The Pine Bluff City Council is thinking of doing away with the Pine Bluff Parks and Recreation Commission in favor of it becoming a city department.

We couldn’t agree more.

The council considered voting on the issue at its regular meeting last Wednesday, but lack of unanimous support for an immediate vote scuttled the proposal. Instead, the council’s Public Works Committee will examine the proposed legislation to abolish the commission, then likely forward the legislation to the council for a vote.

Alderman Bruce Lockett, who, along with Alderman Steven Mays and Alderwoman Thelma Walker, voted against holding an immediate vote, said he wanted more discussion on the matter. A proposed ordinance cannot be added to a City Council agenda without unanimous support from the council.

″[The ordinance] hadn’t gone through committee, and I feel that all legislation go through committee so that all interested parties are heard,” Lockett said. “I didn’t want to blindside somebody without giving time for discussion.”

Good call, Alderman Lockett. This is an issue that needs time to absorb, but one we hope the council will soon take up and authorize.

Under a proposed ordinance abolishing the commission, oversight of the Parks and Recreation Department would be transferred to the mayor’s office, a similar arrangement to most other city departments. Mayor Shirley Washington said that under the new arrangement, a parks advisory board would replace the commission in offering citizen input. It would not, however, have the power to hire and fire employees as the current commission does.

Washington said some aldermen had been urging her to abolish the commission from the time she was inaugurated in January.

“… We thought we’d be better with an advisory board,” the mayor said. ” It’s not that we wouldn’t have citizen input. They’ve done this in many cities.”

The proposed ordinance was sponsored by Aldermen Lloyd Holcomb Jr. and Glen Brown Jr.

“We’ve had some issues over the years that I have noticed,” Holcomb said. “We just need to try to correct these issues. It’s nothing personal against anyone, we just want to move the city to a better situation.

″[The commission is] being funded by the city, and therefore having an advisory board by the city, I think we should have some input. With that being said, with things that have gone on in the recent past, there’s a change that needs to take place.”

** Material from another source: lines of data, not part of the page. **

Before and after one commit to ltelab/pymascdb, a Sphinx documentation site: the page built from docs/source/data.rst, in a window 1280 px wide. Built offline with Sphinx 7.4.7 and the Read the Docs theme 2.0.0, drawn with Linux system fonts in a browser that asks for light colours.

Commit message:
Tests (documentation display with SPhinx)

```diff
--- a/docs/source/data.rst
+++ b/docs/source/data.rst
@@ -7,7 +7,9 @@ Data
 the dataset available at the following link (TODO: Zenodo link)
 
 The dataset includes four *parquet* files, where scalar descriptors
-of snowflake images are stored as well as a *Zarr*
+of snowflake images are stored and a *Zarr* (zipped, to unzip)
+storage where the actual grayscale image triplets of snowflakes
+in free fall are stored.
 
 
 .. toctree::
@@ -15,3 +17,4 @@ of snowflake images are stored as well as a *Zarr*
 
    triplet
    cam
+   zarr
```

Alderman Holcomb has a great point on this issue. It makes no sense having the parks department as its own entity, especially since parks and recreation are so vital to a city’s success. Studies have shown that the quality of a city’s parks directly correlates to the health of its residents.

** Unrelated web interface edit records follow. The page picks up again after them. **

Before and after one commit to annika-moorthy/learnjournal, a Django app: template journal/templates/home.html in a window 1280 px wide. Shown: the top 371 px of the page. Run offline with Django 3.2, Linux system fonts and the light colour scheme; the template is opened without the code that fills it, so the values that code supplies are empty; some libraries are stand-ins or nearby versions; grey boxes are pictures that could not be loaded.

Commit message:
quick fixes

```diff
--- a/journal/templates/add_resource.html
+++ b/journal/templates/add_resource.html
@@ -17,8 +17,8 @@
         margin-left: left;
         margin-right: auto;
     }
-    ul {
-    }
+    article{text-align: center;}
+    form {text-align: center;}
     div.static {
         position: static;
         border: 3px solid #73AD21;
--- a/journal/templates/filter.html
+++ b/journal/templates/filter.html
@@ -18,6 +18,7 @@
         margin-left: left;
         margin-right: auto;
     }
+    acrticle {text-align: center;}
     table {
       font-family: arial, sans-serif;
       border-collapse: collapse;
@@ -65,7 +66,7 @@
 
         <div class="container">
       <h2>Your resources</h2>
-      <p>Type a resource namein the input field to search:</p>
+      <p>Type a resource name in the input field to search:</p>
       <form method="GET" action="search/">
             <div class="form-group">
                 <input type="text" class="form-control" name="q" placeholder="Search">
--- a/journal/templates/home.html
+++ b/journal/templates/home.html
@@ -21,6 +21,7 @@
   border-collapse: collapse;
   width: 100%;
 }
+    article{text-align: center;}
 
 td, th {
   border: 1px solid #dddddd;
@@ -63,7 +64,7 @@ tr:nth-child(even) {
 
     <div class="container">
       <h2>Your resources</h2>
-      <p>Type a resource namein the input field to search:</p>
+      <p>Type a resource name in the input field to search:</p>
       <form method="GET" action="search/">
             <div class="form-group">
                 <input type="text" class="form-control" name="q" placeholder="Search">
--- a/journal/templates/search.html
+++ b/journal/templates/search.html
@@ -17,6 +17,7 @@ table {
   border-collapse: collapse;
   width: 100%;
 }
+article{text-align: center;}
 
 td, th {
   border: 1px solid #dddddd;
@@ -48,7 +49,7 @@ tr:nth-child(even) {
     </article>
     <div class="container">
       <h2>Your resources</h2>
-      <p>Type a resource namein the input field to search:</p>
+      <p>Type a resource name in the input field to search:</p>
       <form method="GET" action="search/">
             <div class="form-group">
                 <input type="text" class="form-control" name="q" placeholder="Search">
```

And we feel that under the auspices of the mayor’s office more can get done to improve our parks system in Pine Bluff. However, Parks and Recreation Commission Chairman Omar Allen defended the current organizational structure and said what was most needed is greater funding for parks and recreation.

“I still support the parks and rec commission the way it’s set up,” Allen said. “I don’t see any changes that could possibly happen if it was under the mayor if you’re not going to invest in appropriated funds that need to be invested in it.”

While we certainly respect Mr. Allen’s thoughts on the subject and agree that more funding is needed, it’s time for the city to run its parks department, not a separate commission.